I Chronicles in the Bible is a book that has its first nine chapters dedicated to genealogies. Naturally, you might want to skip those boring accounts, yes, they could be boring. It is normal to be tempted to jump to the ‘main’ stories thinking there is nothing much to learn from genealogies. But in the midst of the Lagbaja-begat-Lakaṣegbe-who-gave-birth-to-Tamedu stories are salient references that shouldn’t be missed or ignored. These references always come in few lines and words that are enough to paint the whole story of the person to the reader. An example is the story of Jabez (I Chronicles 4:9-10). But my focus is on Sheerah today, not on Jabez.
I can’t remember noticing Sheerah in the Bible all these years I have been reading from I Chronicles. It is possible I skipped the genealogy section, because I remember I had studied through the first and second books of Chronicles before, or maybe the alarm did not just ring.
Okay, I was reading I Chronicles a couple of months back, and as I painstakingly read through the genealogies, I reached verse twenty of chapter seven, the part dedicated to Ephraim. Ephraim had sons. One of his sons was Beriah and his daughter was Sheerah (v23-24). Now, Sheerah built three cities! Did you read that? She built three whole cities—Upper and Lower Beth Horon and Uzzen Sheerah!
From the passage, depending on the version you are using, Sheerah appears like Ephraim’s direct daughter or Beriah’s direct daughter. But she couldn’t have been a direct offspring of either of them because Ephraim and Beriah definitely died in Egypt and there were still about three to four generations after Beriah before the exodus (my calculations are based on the fact that the Israelites were in Egypt for 430 years). Since Sheerah built these three cities in Canaan, she must have been a great granddaughter of Ephraim and Beriah, thus it is right to refer to her as the daughter of Ephraim or Beriah.

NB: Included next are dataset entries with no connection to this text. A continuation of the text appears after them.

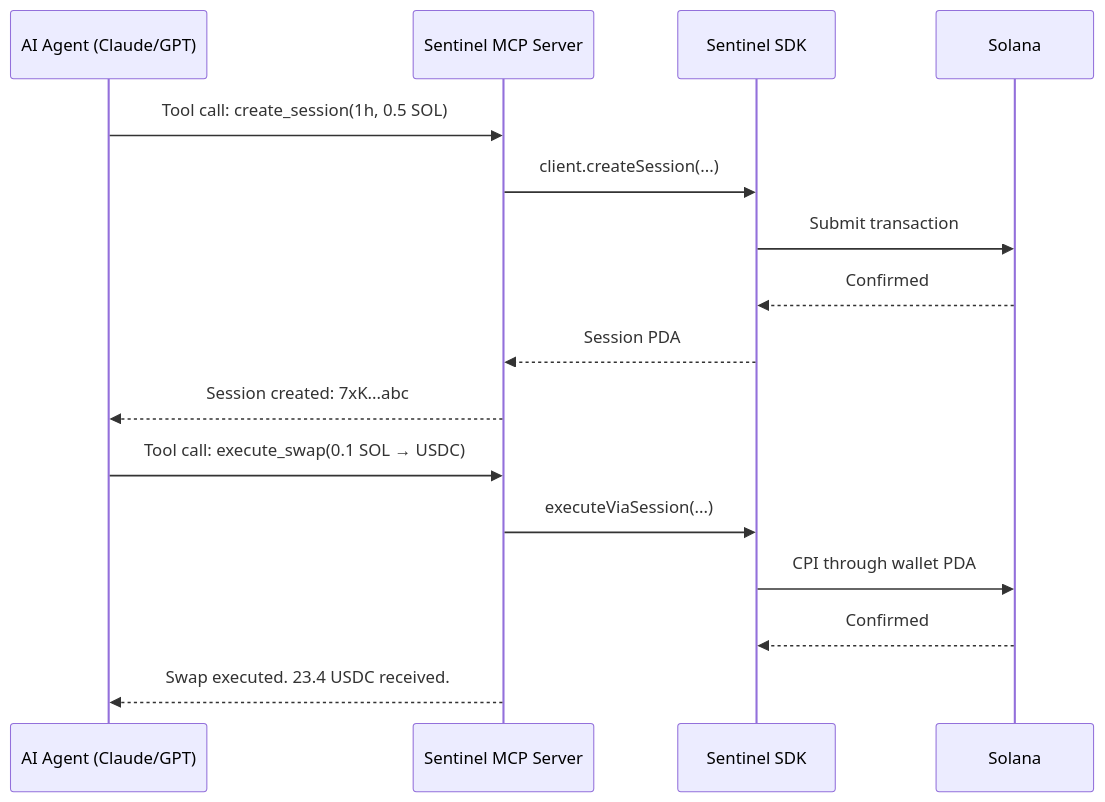
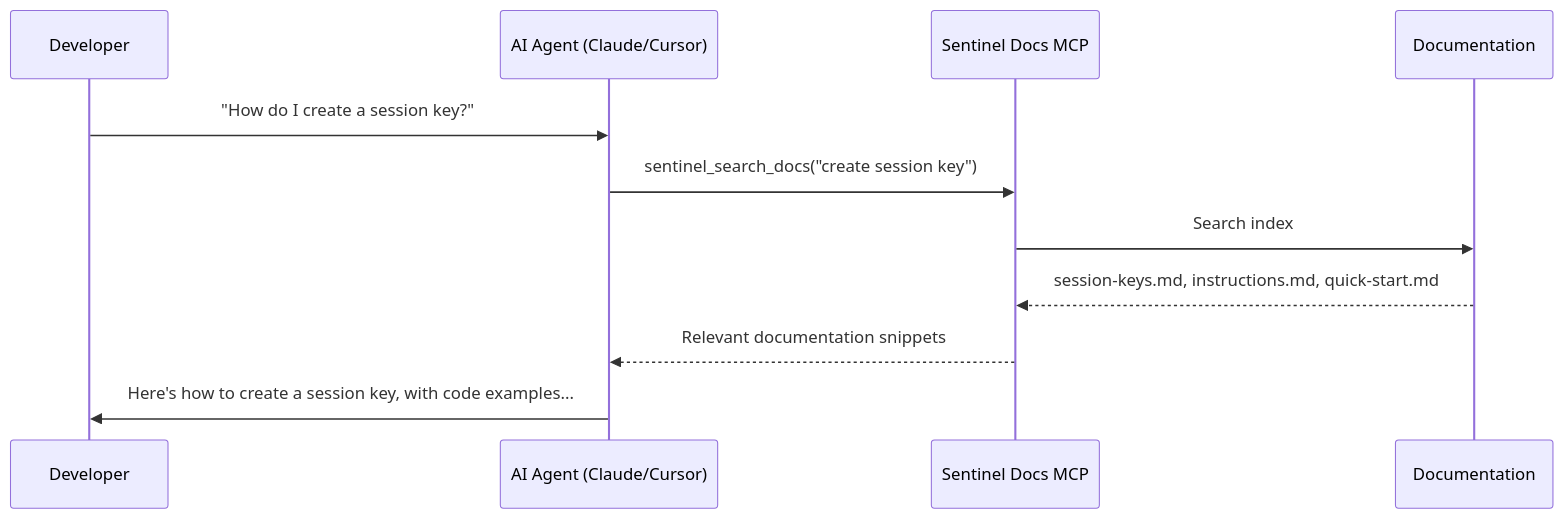
The first of 2 diagrams in docs/integrations/mcp.md (Immadominion/sentinel), drawn with Mermaid before and after one commit. The commit also changed other lines of this file and 3 other files, not shown here.

First line of the commit message:
fix: MCP page is for docs search, not wallet ops; wallet MCP moved to roadmap

````diff
--- a/docs/integrations/mcp.md
+++ b/docs/integrations/mcp.md
@@ -9,20 +9,14 @@
 ```mermaid
 sequenceDiagram
-    participant LLM as AI Agent (Claude/GPT)
-    participant MCP as Sentinel MCP Server
-    participant SDK as Sentinel SDK
-    participant Chain as Solana
+    participant Dev as Developer
+    participant LLM as AI Agent (Claude/Cursor)
+    participant MCP as Sentinel Docs MCP
+    participant Docs as Documentation
 
-    LLM->>MCP: Tool call: create_session(1h, 0.5 SOL)
-    MCP->>SDK: client.createSession(...)
-    SDK->>Chain: Submit transaction
-    Chain-->>SDK: Confirmed
-    SDK-->>MCP: Session PDA
-    MCP-->>LLM: Session created: 7xK...abc
-
-    LLM->>MCP: Tool call: execute_swap(0.1 SOL → USDC)
-    MCP->>SDK: executeViaSession(...)
-    SDK->>Chain: CPI through wallet PDA
-    Chain-->>SDK: Confirmed
-    MCP-->>LLM: Swap executed. 23.4 USDC received.
+    Dev->>LLM: "How do I create a session key?"
+    LLM->>MCP: sentinel_search_docs("create session key")
+    MCP->>Docs: Search index
+    Docs-->>MCP: session-keys.md, instructions.md, quick-start.md
+    MCP-->>LLM: Relevant documentation snippets
+    LLM->>Dev: Here's how to create a session key, with code examples...
 ```
````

I am sure Sheerah was not the only daughter in Ephraim’s lineage, there must be several daughters. And even though, the system in her days was patriarchal, her exploits distinguished her such that the compiler(s) of the books of chronicles could not but refer to her. For her to build three cities, she must be a strong woman, a woman of purpose, one who did not take no for an answer, a goal getter. Just imagine all the efforts and resources required to build a city, multiply that by three—that was what Sheerah achieved. Such a feat was uncommon for women in her days, maybe not woman-like, but she defied the status quo and built three cities. She did her own part and today, anyone reading the Bible will read about her. Forget that a verse not a whole book was dedicated to her. That single verse speaks volume to whoever has ears.
Like Sheerah, there are several other women in the Bible who did stand out in their own unique ways—Zelophehad’s daughters, Acsah, Deborah, Jael, Esther, Rahab and the likes. They could not be ignored, their names had to be mentioned in the books.
I don’t know about you,
But I, Ayobami Temitope Kehinde,
Did not come to this world to count bridges or to sell popcorn, nah.
I came for a specific purpose which must be fulfilled.
I cannot afford to be like every other woman.
I am a woman of influence, a woman of substance.
I am not a mean woman but a woman of means,
I make impact in my world.
I don’t take no for an answer.
I am resilient, challenges bow to me and not the other way round.
I shut the mouths of lions,
I move mountains.
I am more than a conqueror.
I am a trend setter,
I make things happen and do not watch them happen.
I arise and shine for my light has come and God’s glory is risen upon me.
When great people in my generation are mentioned, I will occupy a prominent position among them. I cannot be ignored.
I will leave my own set of indelible footprints on the sand of time.
I will die empty.
©2015, Ayobami Temitope Kehinde